To outbid the teams that can do that, the Leafs would have to pay Giroux to Florida prices which was a guy who could walk into the NHL in Owen Tippett, a first and a third. Then they’d have to pay another second for salary retention and possibly something even more on top of that because the market for Horvat is a lot hotter than it was for Giroux.

Timo Meier

Meier is even better than Horvat, in fact, he’s likely the best forward to be out there at the deadline in some time. He’s a better fit on the Leafs, he can play Leafs hockey, and also add some forechecking power. If you cooked up a player in a vat who is perfect, he’d be it.

And he’s not getting traded to the Leafs.

This is the same story as Horvat, only more so. Meier is younger, having just turned 26 in the fall, and he’s an RFA this summer, not a UFA. Everyone has heard by now his qualifying offer is $10 million, which makes it impossible for the Leafs to have him as anything but a pure rental because they’d never qualify him at that amount.

Meier also has a very high salary this year, which makes paying for salary retention very expensive. As just a rental, he’d cost multiple high picks and the top prospects in the system. But that is all moot anyway, because much more so than Horvat, the Sharks are likely to facilitate a trade to a team that has that eight-year monster deal all ready to go. There’s a reason everyone is guessing the Devils.

Erik Karlsson

Like Meier, Erik Karlsson is having such a good year for the Sharks, their lottery odds are pretty bad now. They’d love to trade him. I’m sure Mike Grier dreams about trading him, possibly in a package deal with Marc-Edouard Vlasic.

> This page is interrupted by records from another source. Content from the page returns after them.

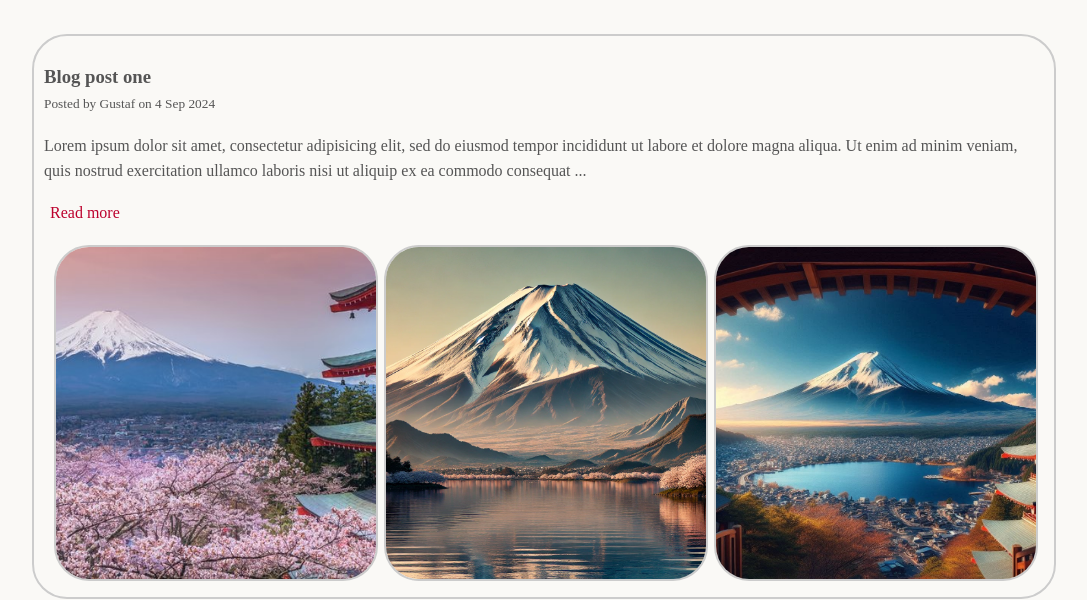
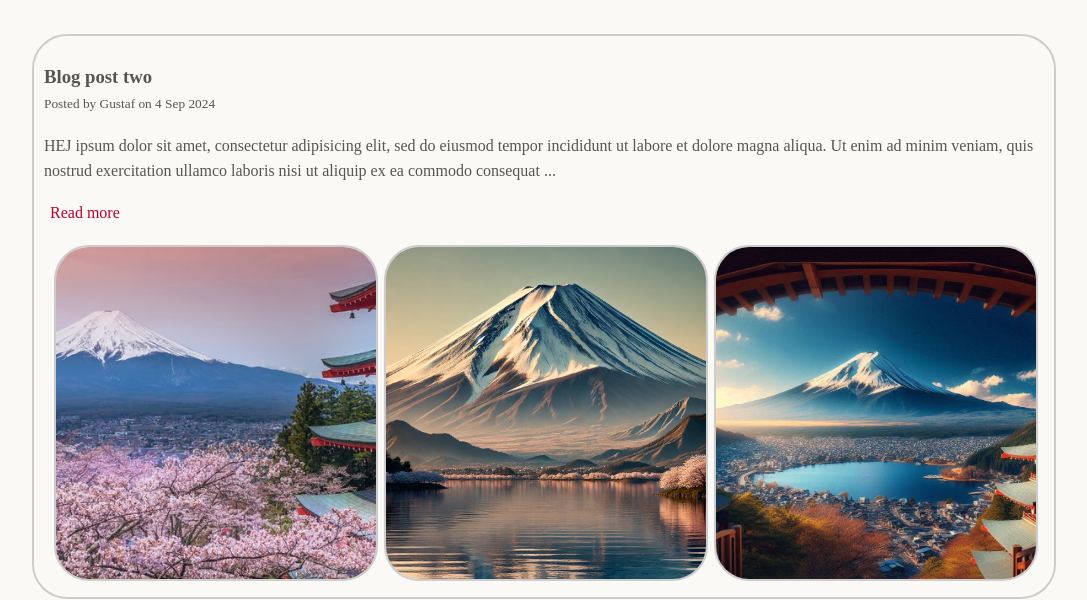
Before and after one commit to gustaflugnegard/japan-blogg, a React (Create React App) app: page /posts in a window 1280 px wide. Shown: the part 233-833 px from the top of the page, without its empty margins (96-1183 px from the left). Built offline with nearby package versions, Linux system fonts and the light colour scheme.

Commit message:
blog post 2

```diff
--- /dev/null
+++ b/src/components/Blogpost2.js
@@ -0,0 +1,125 @@
+import React, { useState } from 'react';
+import styled from 'styled-components';
+
+// BGN OF POST -------------
+const post_number = `Blog post two`;
+const posted = `Posted by Gustaf on 4 Sep 2024`;
+const text =
+`
+HEJ ipsum dolor sit amet, consectetur adipisicing elit,
+sed do eiusmod tempor incididunt ut labore et dolore magna
+aliqua. Ut enim ad minim veniam, quis nostrud exercitation
+ullamco laboris nisi ut aliquip ex ea commodo consequat
+`;
+const more_text =
+`Duis aute irure dolor in reprehenderit in voluptate velit
+esse cillum dolore eu fugiat nulla pariatur. Excepteur
+sintoccaecat cupidatat non proident, sunt in culpa qui officia
+deserunt mollit anim id est laborum.`;
+
+const picture_1 = `/assets/images/background_japan.jpg`;
+const desc_pic_1 = `Background Japan`
+
+const picture_2 = `/assets/images/mtfuji.webp`;
+const desc_pic_2 = `Mt Fuji`
+
+const picture_3 = `/assets/images/designer.jpeg`;
+const desc_pic_3 = `Designer`
+
+// END OF POST ------------------
+
+// Styled components
+const BlogDesign = styled.article`
+  overflow: hidden;
+  border: 2px #ccc solid;
+  padding: 10px;
+  border-radius: 35px;
+  margin-bottom: 35px;
+`;
+
+const Margin = styled.h3`
+  margin-bottom: 0;
+`;
+
+const ReadMoreButton = styled.button`
+  color: #BC002D;
+  font-family: serif;
+  font-size: 16px;
+  border: none;
+  background-color: #FAF9F6;
+  cursor: pointer;
+
+  &:hover {
+    color: darkred; /* Adjust as needed */
+  }
+`;
+
+const PostImage = styled.div`
+  margin-top: 10px;
+  display: flex;
+  flex-wrap: wrap;
+  gap: 10px;
+  padding: 10px;
+  border-radius: 35px;
+
+  a {
+    flex: 1 1 200px;
+  }
+
+  img {
+    height: 100%;
+    width: 100%;
+    object-fit: cover;
+    border: 2px #ccc solid;
+    border-radius: 35px;
+  }
+`;
+
+const Text = styled.p`
+  .more-text {
+    display: ${props => props.showMore ? 'inline' : 'none'}; /* Conditionally hide/show */
+  }
+
+  .dots {
+    display: ${props => props.showMore ? 'none' : 'inline'};
+  }
+`;
+
+const Blogpost2 = () => {
+  const [showMore, setShowMore] = useState(false);
+
+  const handleReadMoreClick = () => {
+    setShowMore(prevShowMore => !prevShowMore);
+  };
+
+  return (
+    <BlogDesign>
+      <Margin>{post_number}</Margin>
+      <small>{posted}</small>
+      <Text showMore={showMore}>
+        {text}
+        <span className="dots">...</span>
+        <span> </span>
+        <span className="more-text">
+        {more_text}
+        </span>
+      </Text>
+      <ReadMoreButton onClick={handleReadMoreClick}>
+        {showMore ? 'Read less' : 'Read more'}
+      </ReadMoreButton>
+      <PostImage>
+        <a href={picture_1}>
+          <img src={picture_1} alt={desc_pic_1} />
+        </a>
+        <a href={picture_2}>
+          <img src={picture_2} alt={desc_pic_2} />
+        </a>
+        <a href={picture_3}>
+          <img src={picture_3} alt={desc_pic_3} />
+        </a>
+      </PostImage>
+    </BlogDesign>
+  );
+}
+
+export default Blogpost2;
--- a/src/pages/Posts.js
+++ b/src/pages/Posts.js
@@ -3,6 +3,7 @@ import Nav from "../components/Nav"
 import Blogpost1 from "../components/Blogpost1"
 import Showcase from "../components/Showcase"
 import Bottom from "../components/Bottom"
+import Blogpost2 from "../components/Blogpost2"
 
 const Posts = () => {
   return (
@@ -10,6 +11,7 @@ const Posts = () => {
       <Header />
       <Nav />
       <Showcase text={"Här nedan postas blider och lite tankar"} />
+      <Blogpost2 />
       <Blogpost1 />
       <Bottom />
     </div>
```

Karlsson has heaps of points this year, and a lot of his most meaningful contributions to points come with Meier or Tomas Hertl, so before we even laugh loudly at the contact or the cost, there’s that fact to consider. He’s riding a shooting wave not all of his own making.

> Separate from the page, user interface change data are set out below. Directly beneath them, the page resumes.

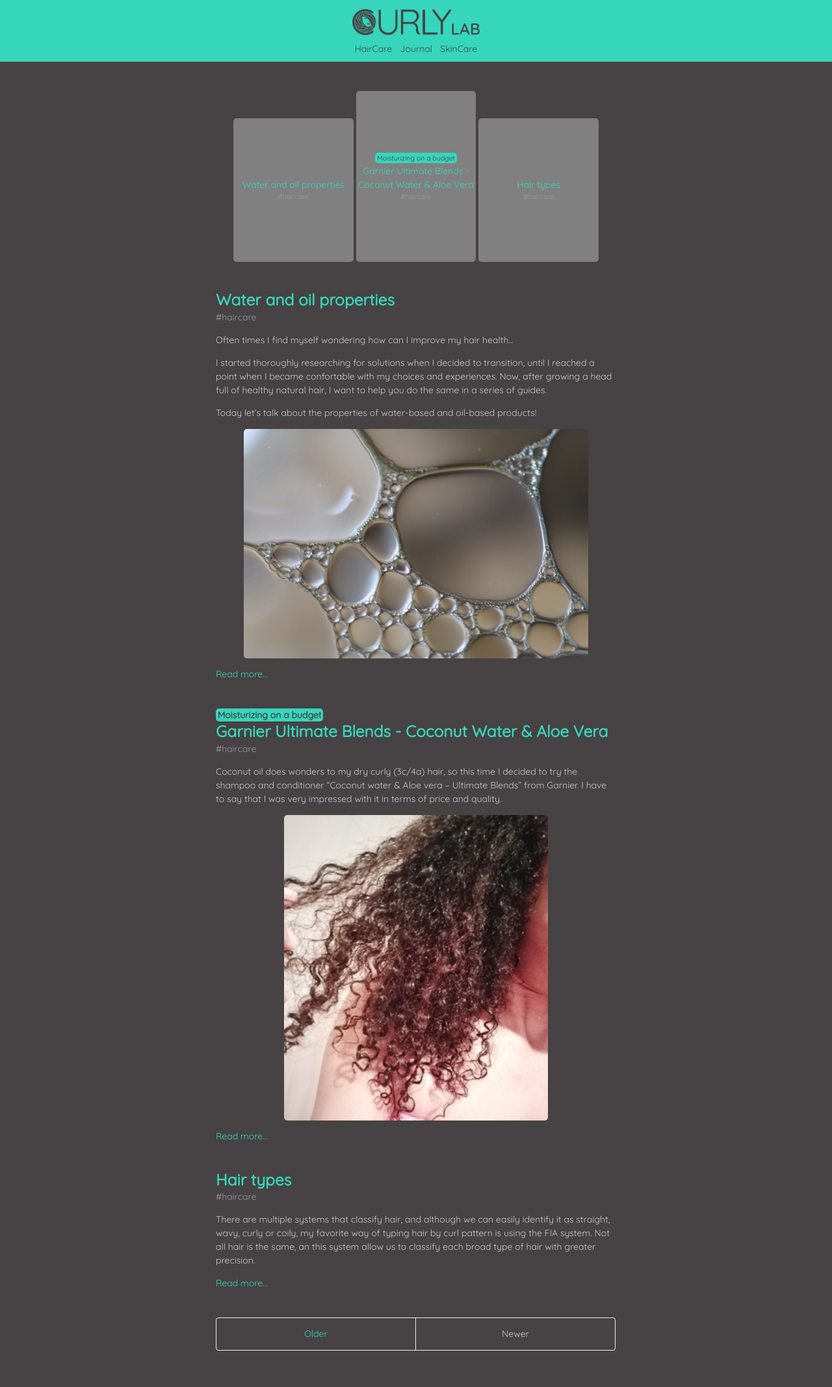
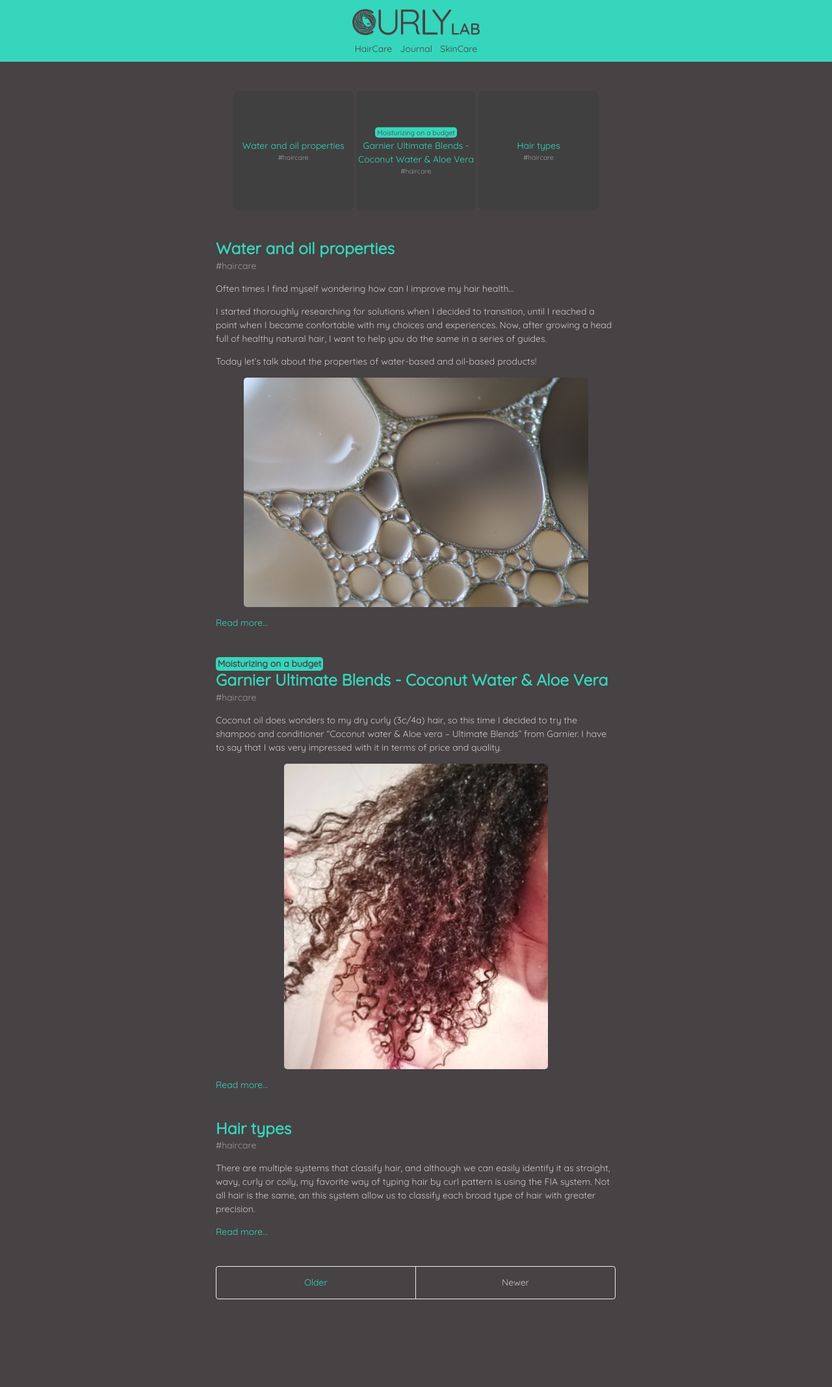
Before and after one commit to curlylab/curlylab.github.io, a Jekyll site: the page built from index.html, in a window 1280 px wide. Shown: the whole page at 65% size. Built offline with Jekyll 4.4.1, drawn with Linux system fonts in a browser that asks for light colours; the list of posts is cut into pages by our own code; after the commit the page ends 2055 px from its top, so only the background shows below that.

Commit message:
Update index.html

```diff
--- a/index.html
+++ b/index.html
@@ -7,6 +7,8 @@
     {% if paginator.page == 1 %}
     {% for post in paginator.posts %}
     <div class="box">
+    <div class="obox">
+    <div class="ibox">
     {% for tags in post.tags %}
       <div class="boxpost-tags">{{ post.tags }}</div>
     {% unless forloop.last %}{% endunless %}
@@ -23,6 +25,8 @@
       {% unless forloop.last %}&nbsp;{% endunless %}
       {% endfor %}
     </span>
+    </div>
+    </div>
     </div>
     {% endfor %}
     {% endif %}
```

No one is going to trade for Karlsson without full retention, and that’s the thing Grier thinks about while awake. Which is worse, trading him now and having $5.75 million in dead cap for four more years, or waiting a few years and buying him out. For the Sharks the question is one of how soon will they be good? For Karlsson, it’s reconciling to the fact that his contract is a prison that will keep him on bad teams for the rest of his career. Because the only deal Grier is going to get is as a contract dump to a tanking team in a couple of years.

Jakob Chychrun

If Chychrun was a righty, there might almost be a point to this endless speculation that the Leafs might want him. He isn’t, they don’t, and the acquisition cost would be too much for the risk of what he’s got to offer. His claim to fame is points, mostly power play points, and if it isn’t obvious yet that the Leafs don’t care about points from defenders, I don’t know what to say.

They aren’t messing about with a five forward power play because they’re bored, after all. And you don’t hand Morgan Rielly that contract and then go looking for some other guy to play the top power play unit out of capriciousness.

Nope. Someone with more need for his type of game will do this deal.

Patrick Kane


One they might get: Jake McCabe

I’m really on the fence on this guy. He showed signs of brilliance on the Sabres, he’s been replacement level or worse in Chicago, and it’s the age-old problem of trying to identify potential on bottom feeder teams where players are used way above where they should be. I’m not sure his $4 million cap his is legitimately his value, and he is 29. The Leafs have made one bad defender choice in recent years in Tyson Barrie (Ceci was not a choice, he was a price). And I don’t think Barrie was much more than the only guy they could get. So I actually trust them more than myself to pick defenders. But there’s no way this prospect is exciting.

There’s obviously more players they won’t get than they will. And I do believe the Leafs would be looking for a middle-aged defenceman who can at least be a three or four guy consistently. That might actually be the thing they do in the summer, and if so, then pivoting to putting more cap space into a forward might be the smart move. And no, they won’t trade Kerfoot to make space.